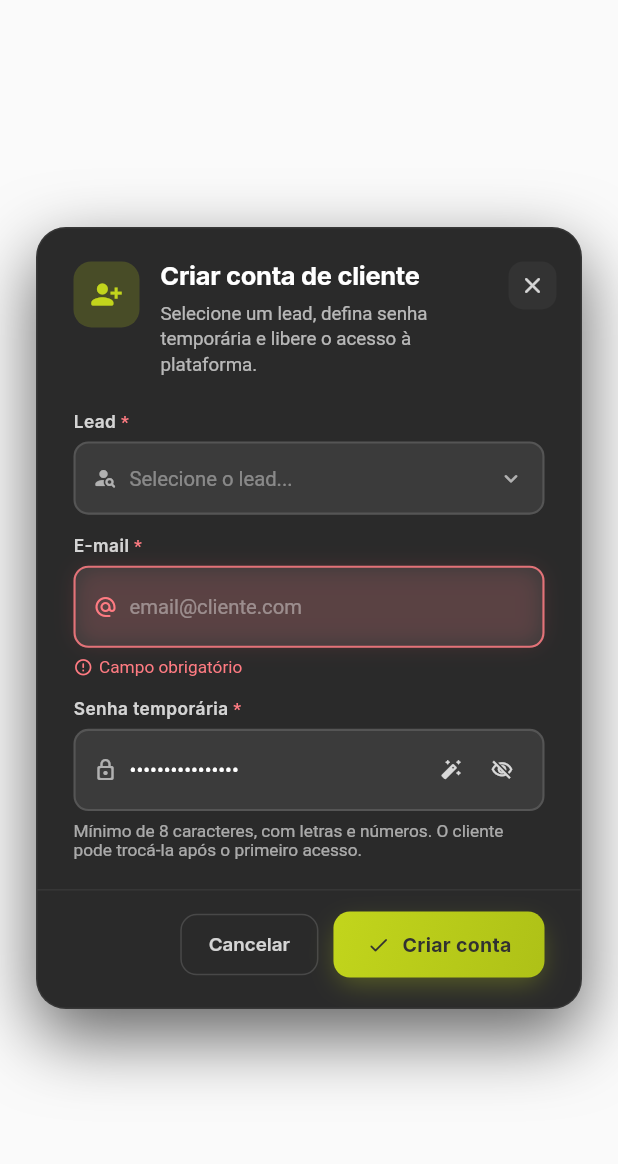
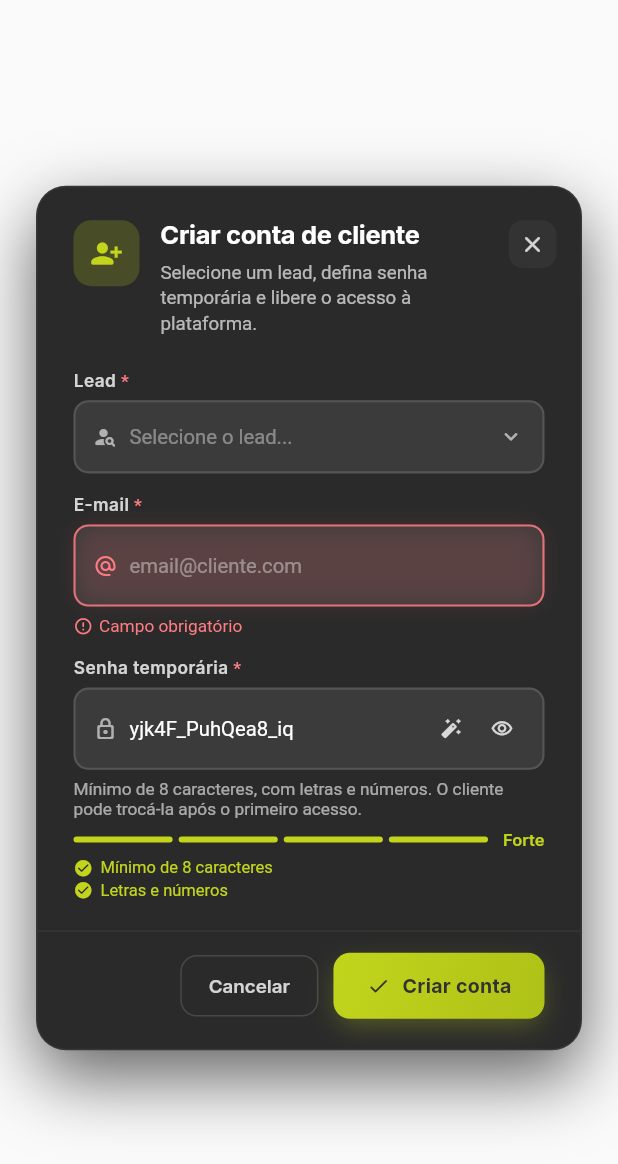
Before and after one commit to devalphahouse-hue/agsur, a Flutter app: the ModalCreateClientWidget widget shown alone on an empty page, opened directly, after a tap on the "auto fix high" icon, on a phone screen of 412 x 824 dp. Shown: the top 1164 px of the screen. Run offline on Flutter 3.47's test engine with Material 3 defaults, Android fonts, the phone set to English and light mode, and no system bars; our stand-ins replace auto_size_text, dropdown_button2, easy_debounce, equatable, flutter_animate, flutter_spinkit and 14 more; missing offline and left inert: aligned_dialog, json_path, mime_type; accounts and stored records are empty.

Commit message:
feat(cadastro): medidor de força de senha ao vivo nos campos de senha
Novo PasswordStrengthMeter (core_ui) + evaluatePasswordStrength (password_utils):
barras de nível + rótulo (Fraca/Média/Forte) e checklist de requisitos
(8+ caracteres, letras e números) atualizando enquanto digita. Ligado em
piloto/vendedor/colaborador/cliente/oficina via onChanged; o botão "Gerar senha
forte" e o gerador do cliente também atualizam o medidor.

Co-Authored-By: Claude Opus 4.8 (1M context) <noreply@anthropic.com>

```diff
--- a/lib/core_ui/core_ui.dart
+++ b/lib/core_ui/core_ui.dart
@@ -23,6 +23,7 @@ export 'app_list_scaffold.dart';
 export 'app_modal.dart';
 export 'app_page_header.dart';
 export 'app_person_card.dart';
+export 'password_strength_meter.dart';
 export 'app_responsive.dart';
 export 'app_row_action.dart';
 export 'app_search_input.dart';
--- /dev/null
+++ b/lib/core_ui/password_strength_meter.dart
@@ -0,0 +1,103 @@
+import 'package:flutter/material.dart';
+import 'package:google_fonts/google_fonts.dart';
+
+import '/security/password_utils.dart';
+
+/// Medidor de força de senha — mostra os níveis (barras + rótulo) e os
+/// requisitos atendidos enquanto o usuário digita. Posicione logo abaixo do
+/// campo de senha, passando o texto atual do controller. Some quando vazio.
+class PasswordStrengthMeter extends StatelessWidget {
+  const PasswordStrengthMeter({super.key, required this.password});
+
+  final String password;
+
+  static const Color _weak = Color(0xFFFF7B82);
+  static const Color _medium = Color(0xFFE6B450);
+  static const Color _strong = Color(0xFFC2D51C);
+
+  Color _colorFor(String label) {
+    switch (label) {
+      case 'Forte':
+        return _strong;
+      case 'Média':
+        return _medium;
+      default:
+        return _weak;
+    }
+  }
+
+  @override
+  Widget build(BuildContext context) {
+    if (password.isEmpty) return const SizedBox.shrink();
+    final s = evaluatePasswordStrength(password);
+    final color = _colorFor(s.label);
+    final filled = s.score.clamp(0, 4);
+
+    return Padding(
+      padding: const EdgeInsets.only(top: 8),
+      child: Column(
+        crossAxisAlignment: CrossAxisAlignment.start,
+        mainAxisSize: MainAxisSize.min,
+        children: [
+          Row(
+            children: [
+              for (var i = 0; i < 4; i++) ...[
+                Expanded(
+                  child: AnimatedContainer(
+                    duration: const Duration(milliseconds: 180),
+                    height: 4,
+                    decoration: BoxDecoration(
+                      color: i < filled ? color : const Color(0x22FFFFFF),
+                      borderRadius: BorderRadius.circular(2),
+                    ),
+                  ),
+                ),
+                if (i < 3) const SizedBox(width: 4),
+              ],
+              const SizedBox(width: 10),
+              Text(
+                s.label,
+                style: GoogleFonts.inter(
+                  fontSize: 11,
+                  fontWeight: FontWeight.w600,
+                  color: color,
+                ),
+              ),
+            ],
+          ),
+          const SizedBox(height: 6),
+          _Requirement(ok: s.meetsMinLength, text: 'Mínimo de 8 caracteres'),
+          const SizedBox(height: 2),
+          _Requirement(ok: s.meetsLetterAndNumber, text: 'Letras e números'),
+        ],
+      ),
+    );
+  }
+}
+
+class _Requirement extends StatelessWidget {
+  const _Requirement({required this.ok, required this.text});
+
+  final bool ok;
+  final String text;
+
+  @override
+  Widget build(BuildContext context) {
+    final color = ok ? const Color(0xFFC2D51C) : const Color(0x80FFFFFF);
+    return Row(
+      mainAxisSize: MainAxisSize.min,
+      children: [
+        Icon(
+          ok ? Icons.check_circle_rounded : Icons.radio_button_unchecked,
+          size: 13,
+          color: color,
+        ),
+        const SizedBox(width: 5),
+        Text(
+          text,
+          style: GoogleFonts.roboto(fontSize: 11, color: color),
+        ),
+      ],
+    );
+  }
+}
--- a/lib/pages/shared/modal_create_client/modal_create_client_widget.dart
+++ b/lib/pages/shared/modal_create_client/modal_create_client_widget.dart
@@ -22,6 +22,7 @@ class _ModalCreateClientWidgetState extends State<ModalCreateClientWidget> {
   late ModalCreateClientModel _model;
   bool _showPwd = false;
   bool _busy = false;
+  String _pwd = '';
   LeadsRow? _selectedLead;
   String? _leadError;
 
@@ -272,9 +273,12 @@ class _ModalCreateClientWidgetState extends State<ModalCreateClientWidget> {
                             _IconAction(
                               icon: Icons.auto_fix_high_rounded,
                               tooltip: 'Gerar senha',
-                              onTap: () => setState(() => _model
-                                  .tFPasswordUserTextController!
-                                  .text = _generatePassword()),
+                              onTap: () => setState(() {
+                                final pwd = _generatePassword();
+                                _model.tFPasswordUserTextController!.text = pwd;
+                                _pwd = pwd;
+                                _showPwd = true;
+                              }),
                             ),
                             const SizedBox(width: 4),
                             _IconAction(
@@ -287,10 +291,12 @@ class _ModalCreateClientWidgetState extends State<ModalCreateClientWidget> {
                             ),
                           ],
                         ),
+                        onChanged: (v) => setState(() => _pwd = v),
                         validator: (v) => _model
                             .tFPasswordUserTextControllerValidator
                             ?.call(context, v),
                       ),
+                      PasswordStrengthMeter(password: _pwd),
                     ],
                   ),
                 ),
--- a/lib/pages/shared/modal_register_collab/modal_register_collab_widget.dart
+++ b/lib/pages/shared/modal_register_collab/modal_register_collab_widget.dart
@@ -30,6 +30,7 @@ class _ModalRegisterCollabWidgetState
   late ModalRegisterCollabModel _model;
   bool _showPwd = false;
   bool _busy = false;
+  String _pwd = '';
 
   @override
   void initState() {
@@ -68,6 +69,7 @@ class _ModalRegisterCollabWidgetState
     final pwd = generateStrongPassword();
     setState(() {
       _model.tFPasswordUserTextController?.text = pwd;
+      _pwd = pwd;
       _showPwd = true;
     });
     ScaffoldMessenger.of(context).showSnackBar(
@@ -329,9 +331,11 @@ class _ModalRegisterCollabWidgetState
                 visible: _showPwd,
                 onTap: () => setState(() => _showPwd = !_showPwd),
               ),
+              onChanged: (v) => setState(() => _pwd = v),
               validator: (v) => _model.tFPasswordUserTextControllerValidator
                   ?.call(context, v),
             ),
+            PasswordStrengthMeter(password: _pwd),
             Align(
               alignment: Alignment.centerLeft,
               child: TextButton.icon(
--- a/lib/pages/shared/modal_register_pilot/modal_register_pilot_widget.dart
+++ b/lib/pages/shared/modal_register_pilot/modal_register_pilot_widget.dart
@@ -38,6 +38,7 @@ class _ModalRegisterPilotWidgetState extends State<ModalRegisterPilotWidget> {
   late ModalRegisterPilotModel _model;
   bool _showPwd = false;
   bool _busy = false;
+  String _pwd = '';
 
   @override
   void initState() {
@@ -76,6 +77,7 @@ class _ModalRegisterPilotWidgetState extends State<ModalRegisterPilotWidget> {
     final pwd = generateStrongPassword();
     setState(() {
       _model.tFPasswordUserTextController?.text = pwd;
+      _pwd = pwd;
       _showPwd = true;
     });
     ScaffoldMessenger.of(context).showSnackBar(
@@ -313,9 +315,11 @@ class _ModalRegisterPilotWidgetState extends State<ModalRegisterPilotWidget> {
                 visible: _showPwd,
                 onTap: () => setState(() => _showPwd = !_showPwd),
               ),
+              onChanged: (v) => setState(() => _pwd = v),
               validator: (v) => _model.tFPasswordUserTextControllerValidator
                   ?.call(context, v),
             ),
+            PasswordStrengthMeter(password: _pwd),
             Align(
               alignment: Alignment.centerLeft,
               child: TextButton.icon(
--- a/lib/pages/shared/modal_register_seller/modal_register_seller_widget.dart
+++ b/lib/pages/shared/modal_register_seller/modal_register_seller_widget.dart
@@ -30,6 +30,7 @@ class _ModalRegisterSellerWidgetState
   late ModalRegisterSellerModel _model;
   bool _showPwd = false;
   bool _busy = false;
+  String _pwd = '';
 
   @override
   void initState() {
@@ -68,6 +69,7 @@ class _ModalRegisterSellerWidgetState
     final pwd = generateStrongPassword();
     setState(() {
       _model.tFPasswordUserTextController?.text = pwd;
+      _pwd = pwd;
       _showPwd = true;
     });
     ScaffoldMessenger.of(context).showSnackBar(
@@ -333,9 +335,11 @@ class _ModalRegisterSellerWidgetState
                 visible: _showPwd,
                 onTap: () => setState(() => _showPwd = !_showPwd),
               ),
+              onChanged: (v) => setState(() => _pwd = v),
               validator: (v) => _model.tFPasswordUserTextControllerValidator
                   ?.call(context, v),
             ),
+            PasswordStrengthMeter(password: _pwd),
             Align(
               alignment: Alignment.centerLeft,
               child: TextButton.icon(
--- a/lib/pages/shared/register_oficina/register_oficina_widget.dart
+++ b/lib/pages/shared/register_oficina/register_oficina_widget.dart
@@ -38,6 +38,7 @@ class _RegisterOficinaWidgetState extends State<RegisterOficinaWidget> {
   late RegisterOficinaModel _model;
   bool _showPwd = false;
   bool _busy = false;
+  String _pwd = '';
 
   @override
   void initState() {
@@ -76,6 +77,7 @@ class _RegisterOficinaWidgetState extends State<RegisterOficinaWidget> {
     final pwd = generateStrongPassword();
     setState(() {
       _model.tFEditPasswordTextController?.text = pwd;
+      _pwd = pwd;
       _showPwd = true;
     });
     ScaffoldMessenger.of(context).showSnackBar(
@@ -290,9 +292,11 @@ class _RegisterOficinaWidgetState extends State<RegisterOficinaWidget> {
                 visible: _showPwd,
                 onTap: () => setState(() => _showPwd = !_showPwd),
               ),
+              onChanged: (v) => setState(() => _pwd = v),
               validator: (v) => _model.tFEditPasswordTextControllerValidator
                   ?.call(context, v),
             ),
+            PasswordStrengthMeter(password: _pwd),
             Align(
               alignment: Alignment.centerLeft,
               child: TextButton.icon(
--- a/lib/security/password_utils.dart
+++ b/lib/security/password_utils.dart
@@ -64,3 +64,65 @@ bool isWeakPasswordError(String errBodyLower) {
       errBodyLower.contains('known to be weak') ||
       errBodyLower.contains('password should be at least');
 }
+
+/// Resultado da avaliação de força de senha, consumido pelo medidor visual.
+class PasswordStrength {
+  const PasswordStrength({
+    required this.score,
+    required this.label,
+    required this.meetsMinLength,
+    required this.meetsLetterAndNumber,
+  });
+
+  /// 0..4 — quantidade de barras preenchidas no medidor.
+  final int score;
+
+  /// Rótulo exibido ('Fraca' / 'Média' / 'Forte'); vazio quando sem senha.
+  final String label;
+
+  /// Atende ao mínimo de 8 caracteres.
+  final bool meetsMinLength;
+
+  /// Contém letras e números.
+  final bool meetsLetterAndNumber;
+
+  /// Atende aos requisitos obrigatórios (os mesmos de [strongPasswordValidator]).
+  bool get acceptable => meetsMinLength && meetsLetterAndNumber;
+}
+
+/// Avalia a força da senha enquanto o usuário digita. Os requisitos
+/// obrigatórios (8+ caracteres, letras e números) batem com
+/// [strongPasswordValidator]; comprimento >= 12 e símbolos somam força extra.
+PasswordStrength evaluatePasswordStrength(String v) {
+  final hasLetter = v.contains(RegExp(r'[A-Za-z]'));
+  final hasNumber = v.contains(RegExp(r'[0-9]'));
+  final hasSymbol = v.contains(RegExp(r'[^A-Za-z0-9]'));
+  final meetsMinLength = v.length >= 8;
+  final meetsLetterAndNumber = hasLetter && hasNumber;
+
+  var score = 0;
+  if (v.isNotEmpty) {
+    if (meetsMinLength) score++;
+    if (v.length >= 12) score++;
+    if (meetsLetterAndNumber) score++;
+    if (hasSymbol) score++;
+  }
+
+  String label;
+  if (v.isEmpty) {
+    label = '';
+  } else if (!meetsMinLength || !meetsLetterAndNumber || score <= 1) {
+    label = 'Fraca';
+  } else if (score == 2) {
+    label = 'Média';
+  } else {
+    label = 'Forte';
+  }
+
+  return PasswordStrength(
+    score: score,
+    label: label,
+    meetsMinLength: meetsMinLength,
+    meetsLetterAndNumber: meetsLetterAndNumber,
+  );
+}
```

◇ ◇ ◇ ◇ ◇

**WORK ORDER**
Report how many lines in the listing above include the word "return". Give nothing but the number.

**RESPONSE AREA**
7